I feel bad for saying it, but I didn’t expect to like the Oklahoma State lineup nearly as much as I do. Maybe it has something to do with the lull in bats to come out of the school in recent years. Their best pro hitter since the glory days of the 80’s (Ventura, Tettleton, Incaviglia, Burnitz) is…Luke Scott? Jordy Mercer? Part of it probably has me associating pitching with the program. Since I’ve started the site the Cowboys have had Andy Oliver, Tyler Blandford, Tyler Lyons, Chris Marlowe, Andrew Heaney, and Jason Hursh all go in the top ten rounds. Oliver, Heaney, and Hursh were all pretty big deals as prospects, too. Oklahoma State hasn’t had a bat in years that has grabbed me like any of those guys. In all honesty, this year isn’t any different, but that doesn’t mean there isn’t a fun collection of potential pro hitters to talk about. JR SS/2B Donnie Walton is a more than capable defender with the speed and patience of a professional leadoff hitter. He’s one of my favorite mid-round 2015 college middle infielders. Though his lack of pop limits his ceiling, SR OF/2B Tim Arakawa has a carrying tool (speed) strong enough to get a second look this spring as a senior sign. There’s been lots of nice things said about JR 2B Kevin Bradley (coming off injury, but defensive versatility makes him intriguing if he hits), JR 3B David Petrino, and SR 3B Hunter Hagler. Hagler is my favorite of the trio right now (hasn’t shown it yet, but I believe in the hit tool), but all three could take steps forward this spring. SR C Bryan Case might also have enough of an arm strength/raw power blend to get drafted.

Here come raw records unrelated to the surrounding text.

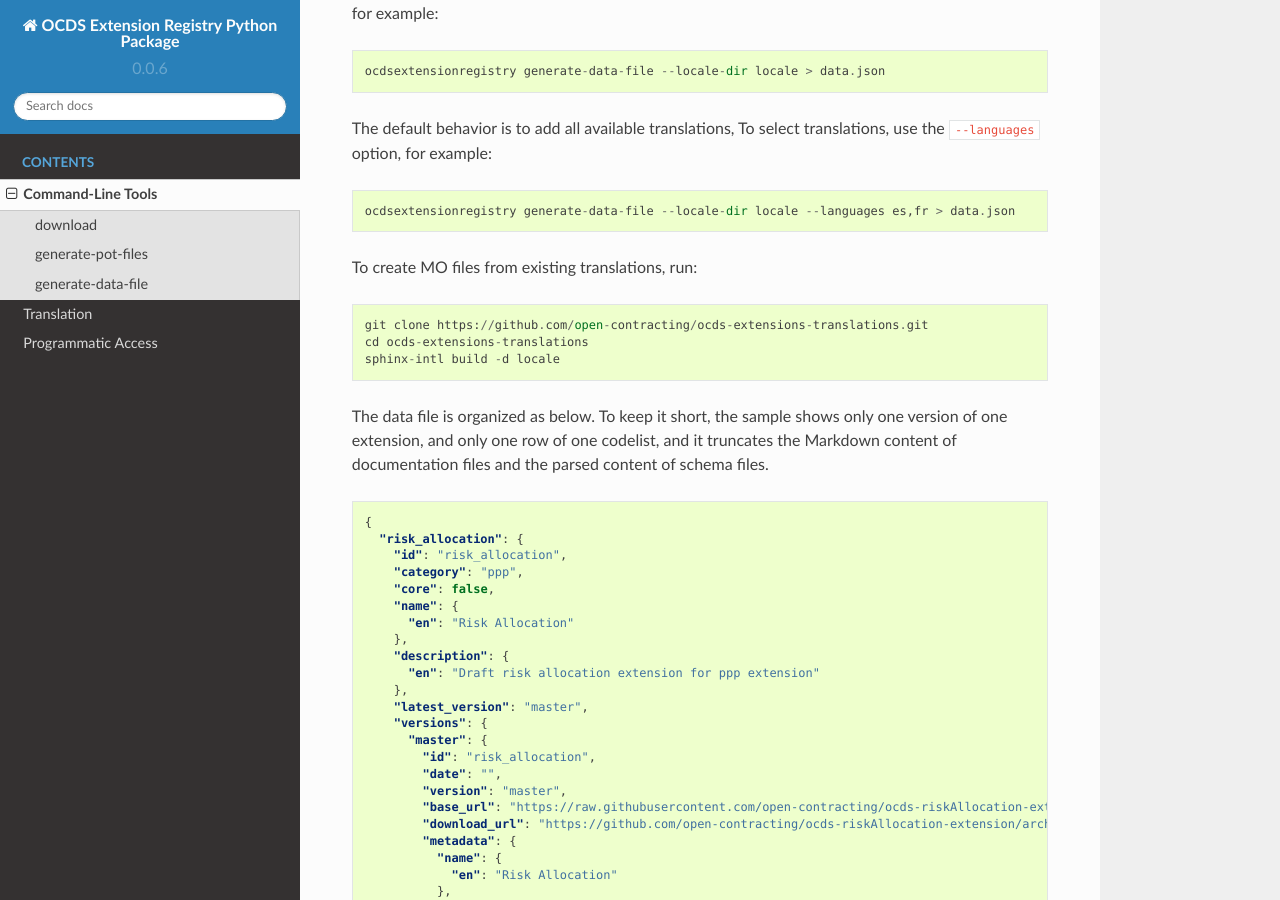
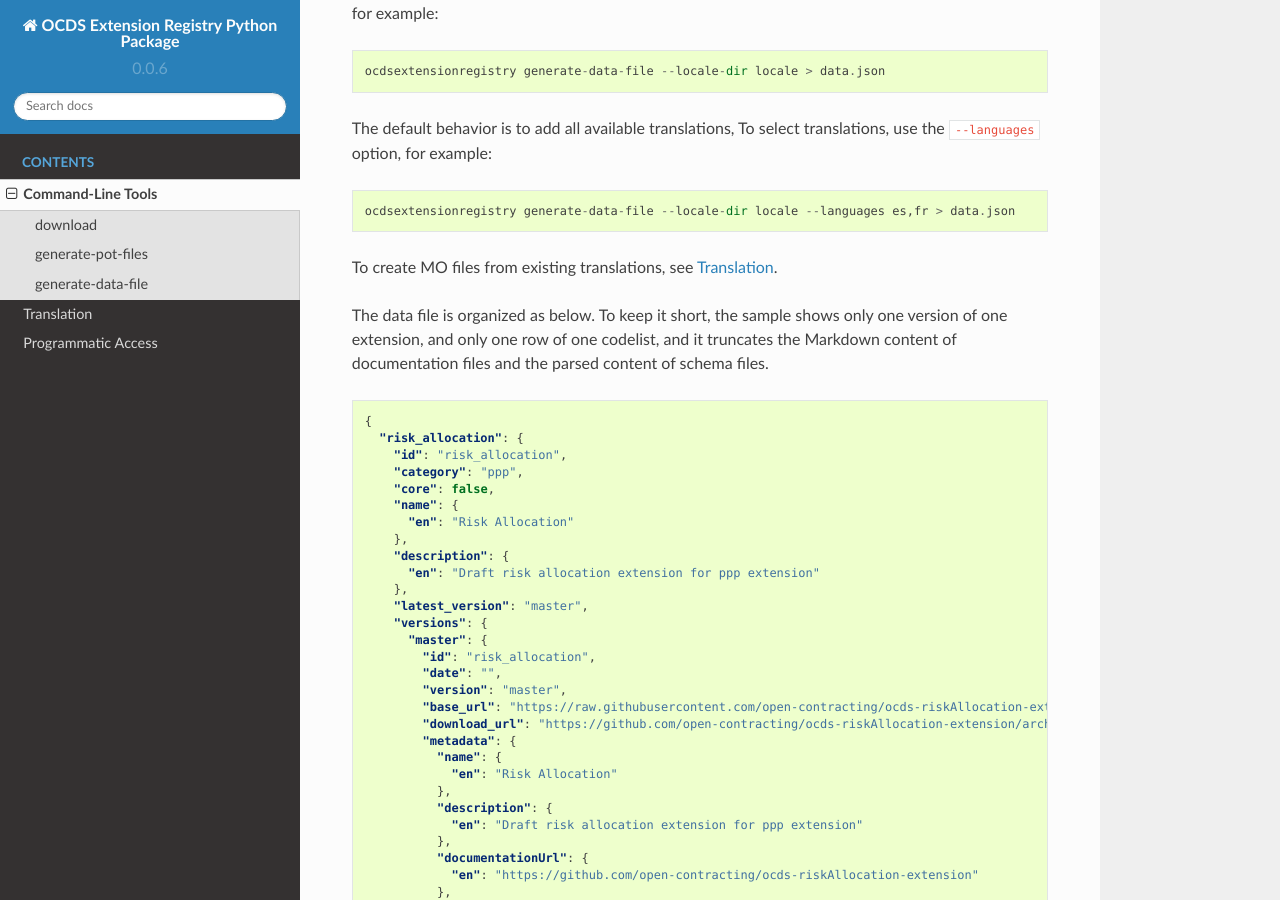
Before and after one commit to open-contracting/extension_registry.py, a Sphinx documentation site: the page built from docs/cli.rst, in a window 1280 px wide and 900 px high, scrolled down 2062 px. Built offline with Sphinx 7.4.7 and the Read the Docs theme 2.0.0, drawn with Linux system fonts in a browser that asks for light colours.

Commit message:
Move translations instructions, fix toc heading

```diff
--- a/docs/cli.rst
+++ b/docs/cli.rst
@@ -76,11 +76,7 @@ The default behavior is to add all available translations, To select translation
 
     ocdsextensionregistry generate-data-file --locale-dir locale --languages es,fr > data.json
 
-To create MO files from existing translations, run::
-
-    git clone https://github.com/open-contracting/ocds-extensions-translations.git
-    cd ocds-extensions-translations
-    sphinx-intl build -d locale
+To create MO files from existing translations, see :doc:`translation`.
 
 The data file is organized as below. To keep it short, the sample shows only one version of one extension, and only one row of one codelist, and it truncates the Markdown content of documentation files and the parsed content of schema files.
 
--- a/docs/library.rst
+++ b/docs/library.rst
@@ -111,9 +111,11 @@ This initializes a profile of OCDS 1.1.3 with two extensions. You can then:
 
 See all details in :doc:`api/profile_builder`.
 
+API documentation
+~~~~~~~~~~~~~~~~~
+
 .. toctree::
    :maxdepth: 2
-   :caption: API documentation
 
    api/extension_registry
    api/extension_version
```
Also changed, not shown: docs/translation.rst (+7 -0 lines).
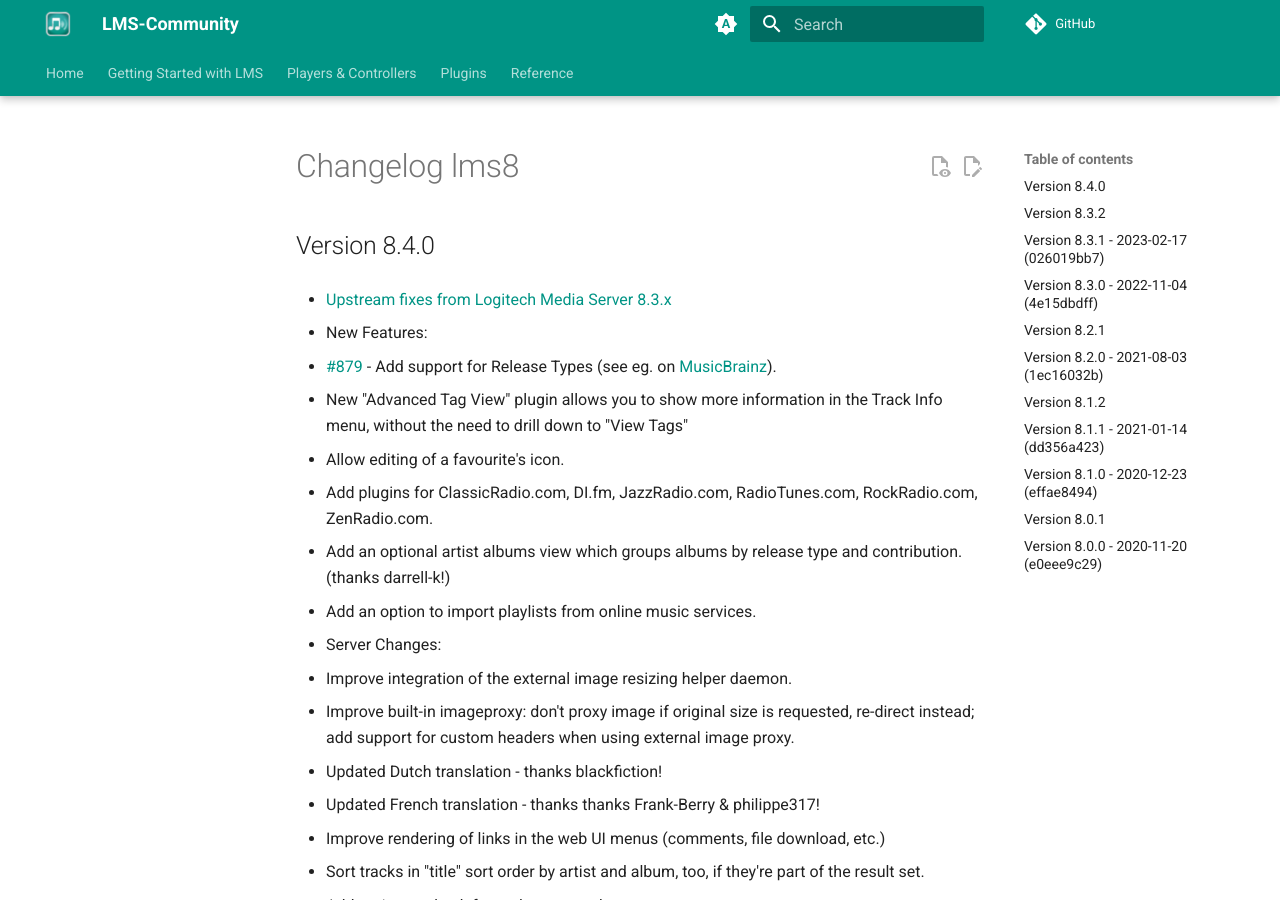
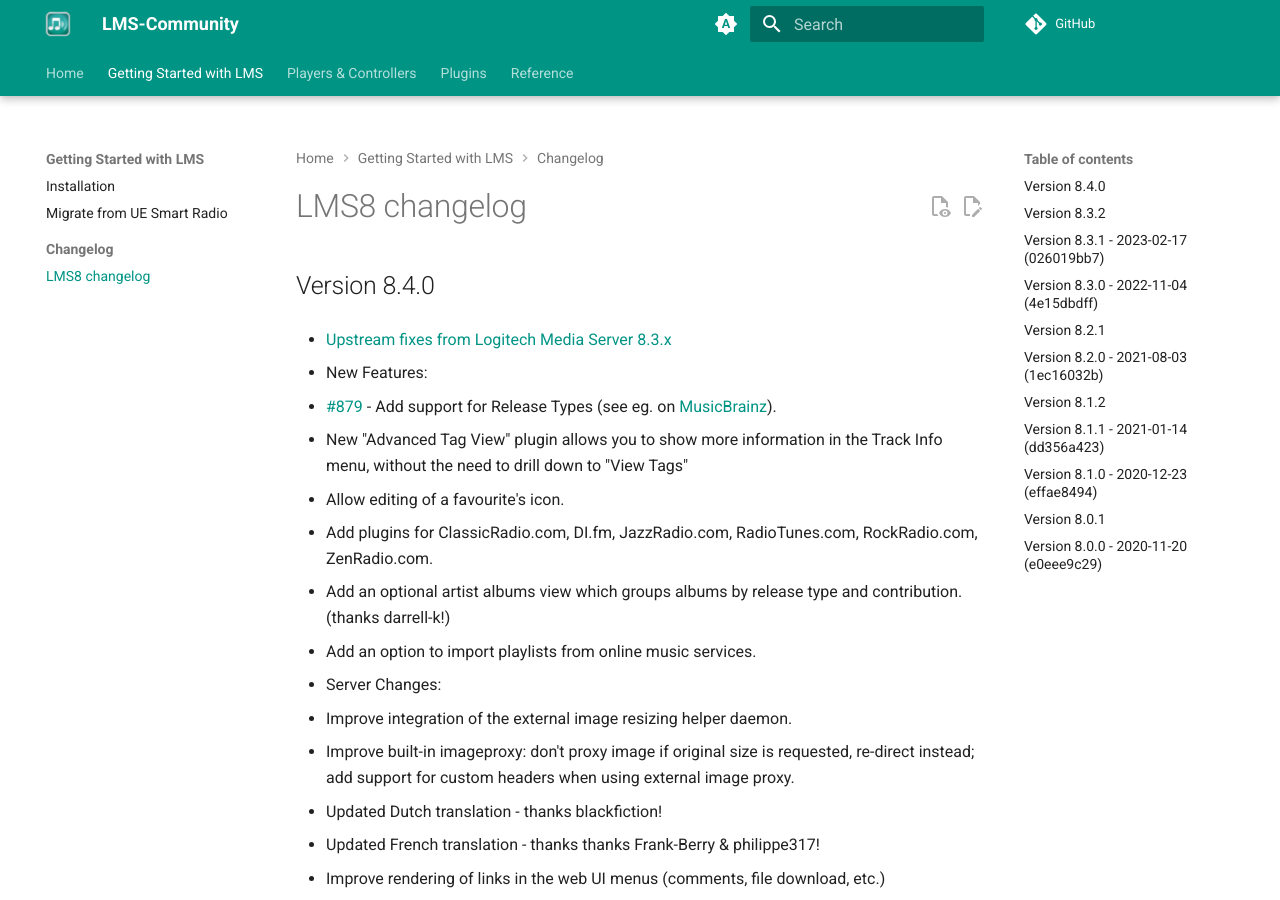
Before and after one commit to LMS-Community/lms-community.github.io, an MkDocs documentation site: the page built from docs/getting-started/changelog-lms8.md, in a window 1280 px wide and 900 px high. Built offline with MkDocs 1.6.1 and Material for MkDocs 9.7.7, drawn with Linux system fonts in a browser that asks for light colours; comment, search, counter and statistics services are not loaded.

Commit message:
Add Changelog to navigation

```diff
--- a/mkdocs.yml
+++ b/mkdocs.yml
@@ -15,6 +15,7 @@
     - navigation.tabs.sticky
     - navigation.path
     - navigation.expand
+    - navigation.sections
     - navigation.instant
     - navigation.instant.progress
   palette:
@@ -61,6 +62,8 @@
   - Getting Started with LMS:
     - Installation: getting-started/index.md
     - Migrate from UE Smart Radio: getting-started/migrate-from-uesr.md
+    - Changelog:
+      - LMS8 changelog: getting-started/changelog-lms8.md
   - Players & Controllers:
     - players-and-controllers/index.md
     - Hardware based:
```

Associating pitching with the Oklahoma State program ultimately works out yet again this year as the Cowboys have a high number of high follows on staff. The theme here would be talented arms with plenty to prove. The poster boys for said theme are rJR RHP/OF Conor Costello and JR RHP Koda Glover. Costello has consistently shown more as a hitter than on the mound, but he’s still a high upside arm to watch. Athletic righties with size and velocity (low-90s, 95/96 peak) tend to be worth paying attention to, no matter the previous year’s production. Glover is another young guy with size (6-4, 200 pounds) and arm strength (95 peak) to track. rSR LHP Tyler Nurdin, SR RHP Jon Perrin, and JR LHP Alex Hackerott have all shown more at the college level. Nurdin’s control left him last year, but when he’s on he’s a capable three-pitch potential professional starter. Perrin, the most consistently reliable of the three, can spot a good low-90s fastball with darn near anybody in the conference. Hackerott has been arguably as good as Perrin in his career — the arguably is only there due to the innings gap between him and Perrin (the latter has a lot more) — while showing good enough stuff from the left side to warrant late-round pro consideration this summer. He probably fits in better as a 2016 senior sign candidate, but that remains to be seen.

Internal pressure to finish as many as these previews as possible before the season starts has me trying to limit what I say about future draft classes, but Oklahoma State’s group of underclassmen tests my ability to do so. The school’s strong reputation of turning out quality pitching is in very capable hands with guys like SO LHP Garrett Williams (star upside), SO RHP Blake Battenfield, and SO RHP Thomas Hatch poised to build on strong freshman seasons. I limited myself to just spotlighting those three names, but every underclass arm you see listed above has recognizable pro talent. SO 3B Andrew Rosa and FR SS Jason Chappell could combine at some point to share the nation’s fastest left side of the infield, if that’s the direction the coaching staff so chooses. SO OF Ryan Sluder (a huge favorite) and FR OF Jon Littell appear set to do so some serious mashing in short order. I’ve said it before, but for as much as I try to keep up with the college baseball landscape year-round, I’m often surprised to see certain teams’ rosters when they are all laid out like this. Just seeing all these names and getting the reminder that this kind of talent is in the pipeline at OK State has me more pumped for the upcoming season than ever before. This is a really good team right now with the potential to be great in the not too distant future.